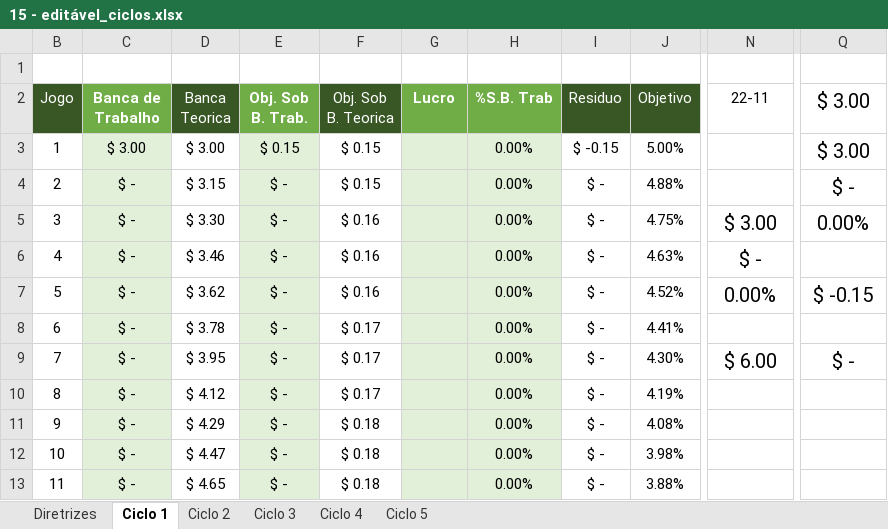
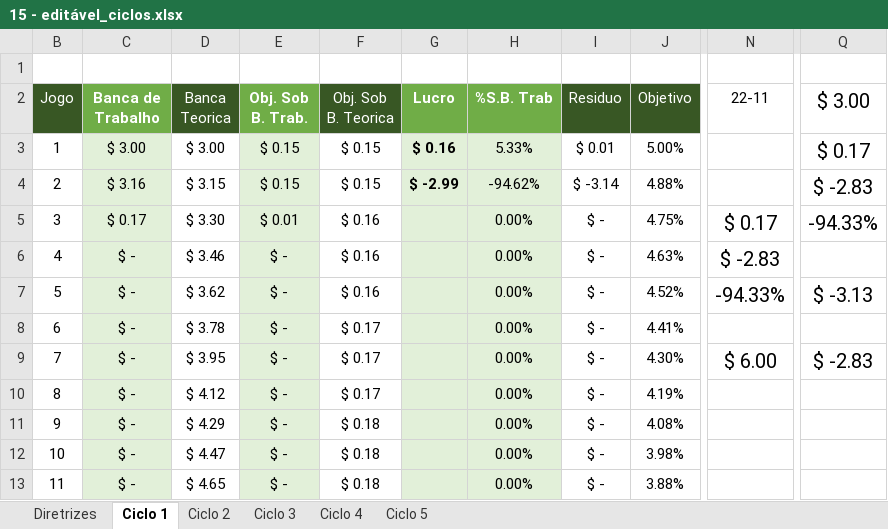
Before and after one commit to andrews371/backup, an Excel workbook: Análises Esportivas/ciclos de Netuno/15 - editável_ciclos.xlsx, sheet Ciclo 1, drawn as a sheet; only a part is shown, gaps mark what is left out; values as stored, in another font and other column widths than the file's, no borders; conditional formats not drawn; the diff names each change by its address in the sheet, - before the commit and + after, or states it on an @@ line.

```diff
--- a/Análises Esportivas/ciclos de Netuno/15 - editável_ciclos.xlsx (sheet Ciclo 1)
+++ b/Análises Esportivas/ciclos de Netuno/15 - editável_ciclos.xlsx (sheet Ciclo 1)
-G3 (Lucro): (empty)
+G3 (Lucro): $ 0.16
-H3 (%S.B. Trab): 0.00%
+H3 (%S.B. Trab): 5.33%
-I3 (Residuo): $ -0.15
+I3 (Residuo): $ 0.01
-Q3 ($ 3.00): $ 3.00
+Q3 ($ 3.00): $ 0.17
-C4 (Banca de Trabalho): $ -
+C4 (Banca de Trabalho): $ 3.16
-E4 (Obj. Sob B. Trab.): $ -
+E4 (Obj. Sob B. Trab.): $ 0.15
-G4 (Lucro): (empty)
+G4 (Lucro): $ -2.99
-H4 (%S.B. Trab): 0.00%
+H4 (%S.B. Trab): -94.62%
-I4 (Residuo): $ -
+I4 (Residuo): $ -3.14
-Q4 ($ 3.00): $ -
+Q4 ($ 3.00): $ -2.83
-C5 (Banca de Trabalho): $ -
+C5 (Banca de Trabalho): $ 0.17
-E5 (Obj. Sob B. Trab.): $ -
+E5 (Obj. Sob B. Trab.): $ 0.01
-N5 (22-11): $ 3.00
+N5 (22-11): $ 0.17
-Q5 ($ 3.00): 0.00%
+Q5 ($ 3.00): -94.33%
-N6 (22-11): $ -
+N6 (22-11): $ -2.83
-N7 (22-11): 0.00%
+N7 (22-11): -94.33%
-Q7 ($ 3.00): $ -0.15
+Q7 ($ 3.00): $ -3.13
-Q9 ($ 3.00): $ -
+Q9 ($ 3.00): $ -2.83
```
Also changed, not shown: sheet Diretrizes, 33 other files.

● ● ●

Assigned task:
Every line of the records must come back unchanged, except that pictures are dropped.

Final answer:
Before and after one commit to andrews371/backup, an Excel workbook: Análises Esportivas/ciclos de Netuno/15 - editável_ciclos.xlsx, sheet Ciclo 1, drawn as a sheet; only a part is shown, gaps mark what is left out; values as stored, in another font and other column widths than the file's, no borders; conditional formats not drawn; the diff names each change by its address in the sheet, - before the commit and + after, or states it on an @@ line.

```diff
--- a/Análises Esportivas/ciclos de Netuno/15 - editável_ciclos.xlsx (sheet Ciclo 1)
+++ b/Análises Esportivas/ciclos de Netuno/15 - editável_ciclos.xlsx (sheet Ciclo 1)
-G3 (Lucro): (empty)
+G3 (Lucro): $ 0.16
-H3 (%S.B. Trab): 0.00%
+H3 (%S.B. Trab): 5.33%
-I3 (Residuo): $ -0.15
+I3 (Residuo): $ 0.01
-Q3 ($ 3.00): $ 3.00
+Q3 ($ 3.00): $ 0.17
-C4 (Banca de Trabalho): $ -
+C4 (Banca de Trabalho): $ 3.16
-E4 (Obj. Sob B. Trab.): $ -
+E4 (Obj. Sob B. Trab.): $ 0.15
-G4 (Lucro): (empty)
+G4 (Lucro): $ -2.99
-H4 (%S.B. Trab): 0.00%
+H4 (%S.B. Trab): -94.62%
-I4 (Residuo): $ -
+I4 (Residuo): $ -3.14
-Q4 ($ 3.00): $ -
+Q4 ($ 3.00): $ -2.83
-C5 (Banca de Trabalho): $ -
+C5 (Banca de Trabalho): $ 0.17
-E5 (Obj. Sob B. Trab.): $ -
+E5 (Obj. Sob B. Trab.): $ 0.01
-N5 (22-11): $ 3.00
+N5 (22-11): $ 0.17
-Q5 ($ 3.00): 0.00%
+Q5 ($ 3.00): -94.33%
-N6 (22-11): $ -
+N6 (22-11): $ -2.83
-N7 (22-11): 0.00%
+N7 (22-11): -94.33%
-Q7 ($ 3.00): $ -0.15
+Q7 ($ 3.00): $ -3.13
-Q9 ($ 3.00): $ -
+Q9 ($ 3.00): $ -2.83
```
Also changed, not shown: sheet Diretrizes, 33 other files.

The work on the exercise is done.